The CFA lawyer explained to the court that she was seeking a one-year care order for A and B. Their mother, who was present in the court, immediately shouted out that this “was not happening”. A Garda who was present in court began to intercede but the judge asked the Garda to wait outside the courtroom for a while. The judge asked the mother if the children’s father was present and the mother replied that he had been present but had since left.
The lawyer for the CFA told the judge that there had been a second incident at the children’s school. The mother’s lawyer said that this matter had been before the court in the past and the mother interrupted, saying that she did not need or want a solicitor to represent her. The social worker told the court that there was a letter from the principal of the primary school where A and B attended.
The CFA lawyer asked the social worker if the mother had been presenting as unwell to which the social worker replied that she was. The social worker reported that she had only recently taken on the case and had spoken with the children’s doctor who said the mother had not engaged with medical services or treatment and that he had not seen her. At this point the children’s mother interjected that this was a false allegation and she was not unwell but was taking mood stabilisers. The social worker told the judge that she had tried unsuccessfully to contact the children’s mother on her mobile.
The social worker reported that she had contacted by the children’s school about two incidents that had taken place there. On one occasion the children’s mother had wanted to pass a parcel to her children. The school principal met the children’s mother off the school grounds. On a second occasion when the children’s mother attended at the school, it led to the principal having to take all the pupils in from the school yard for safety and she had called the Gardaí.
The social worker reported that children A and B have been in the care of foster parents for over a month, have settled very well with the foster family and are happy in their school. When the judge enquired about the father’s access rights, the social worker said there was an informal arrangement for access with the father. The mother shouted up that the children’s father was “smoking heroin” and that he was a “scumbag”. The social worker said the CFA was concerned for the children’s safety and stability and was concerned about the mother’s presentation. The lawyer for the CFA asked the social worker about concerns expressed by the mother’s neighbours and the social worker said neighbours had expressed concerns about the mother’s behaviour.

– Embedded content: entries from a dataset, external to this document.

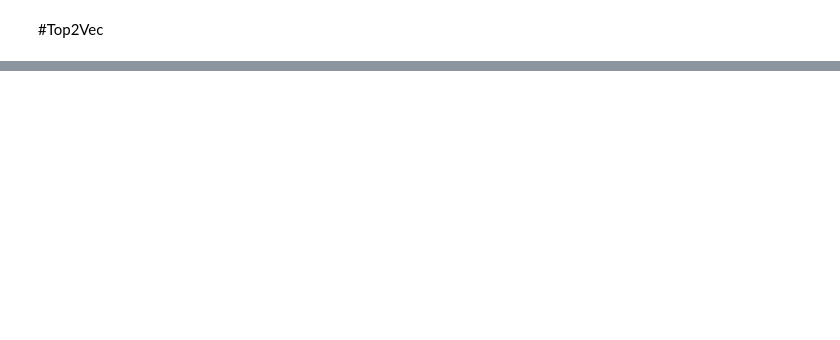
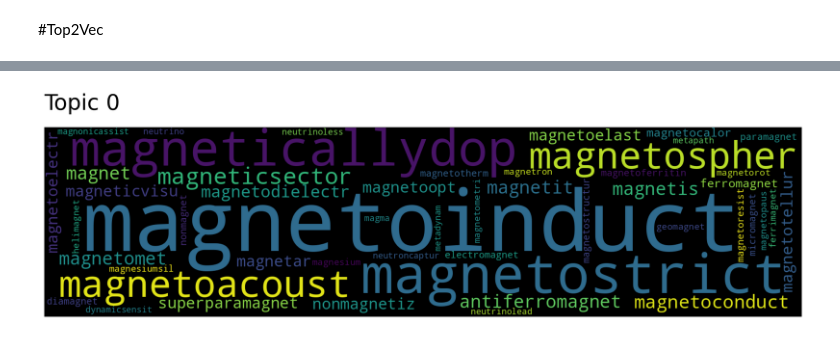
Before and after one commit to daniilbond1/Topic-modeling-for-article-titles-, a Jupyter notebook: Курсовая_БондаренкоДП.ipynb, the cells around one changed output, grey strips where cells are left out. Cells and saved outputs as stored; diff of their text form; code cells hidden in the pictures; blank space fills up the shorter version.

```diff
--- a/Курсовая_БондаренкоДП.ipynb
+++ b/Курсовая_БондаренкоДП.ipynb
@@ -191,18 +244,3 @@ Requirement already satisfied: smart-open>=1.8.1 in /usr/local/lib/python3.9/dis
     Uninstalling gensim-3.6.0:
       Successfully uninstalled gensim-3.6.0
 Successfully installed gensim-4.3.1 top2vec-1.0.28
-# %%
-from top2vec import Top2Vec
-
-umap_args = {'n_neighbors': 10,
-             'n_components': 6,
-             'metric': 'cosine',
-             "random_state": 42}
-
-hdbscan_args = {'min_cluster_size': 10,
-                'min_samples':5,
-                'metric': 'euclidean',
-                'cluster_selection_method': 'eom'}
-
-model = Top2Vec(documents= data_bert, speed='deep-learn', workers=8, min_count = 0, embedding_model='distiluse-base-multilingual-cased', umap_args = umap_args, hdbscan_args = hdbscan_args)
-model.get_num_topics()
@@ -223,3 +247,7 @@ INFO:top2vec:Finding topics
+# %%
+model.generate_topic_wordcloud(0)
+# %% [output]
+[figure, added]
 # %%
 model.hierarchical_topic_reduction(num_topics=6)
 for i in range(6):
```
Also changed, not shown: parts of 15 cells of this notebook.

The judge told A and B’s mother that he had read the statement written by the children’s school principal. Addressing the mother directly, the judge said that the social work department had concerns.
Judge: “The social work department say you have serious mental health issues and that they want you to engage… they are so concerned about the children in your care”.
The children’s mother approached the judge’s desk and told him that she suffered from being bi-polar. He asked her if there had been a time in the recent past when she was sound and stable and she replied that there was. The judge told the children’s mother that he was acquainted with the characteristics of bi-polar and the highs and lows that went along with it. He advised the mother that she needed to stabilise and balance again. The mother told the judge that at times she could be very agitated when things were getting turned over in her mind.
Judge: “I understand, I am sympathetic.”
The judge asked the CFA lawyer if in the event of the care orders being granted they had planned access visits for the mother with the children and the CFA lawyer replied that they would discuss this again when the mother was “in a good place”. The children’s mother continued to interrupt and the judge intervened and asked her to sit down when the mother physically approached the CFA lawyer, having removed her own protective face mask. The judge again asked the children’s mother to sit down when she started shouting at the social worker and the CFA lawyer: “Have you got any children?”
The judge stated that he was making four orders.
Access for the children’s father was not to be arranged without the approval of the court.
The CFA should consider the suitability of the children’s maternal grandmother as a foster carer for A and B.
The CFA should make arrangements at the earliest opportunity for safe, suitable, supervised access for the mother with her children. The CFA should halt any access visit should the children become distressed by their mother’s conduct or outbursts.
The judge granted the care orders in respect of A and B for one year.
When the lawyer for the CFA asked the judge about the direction that the children’s mother not attend at their primary school, the judge replied that the order that the mother not attend the children’s school was to continue.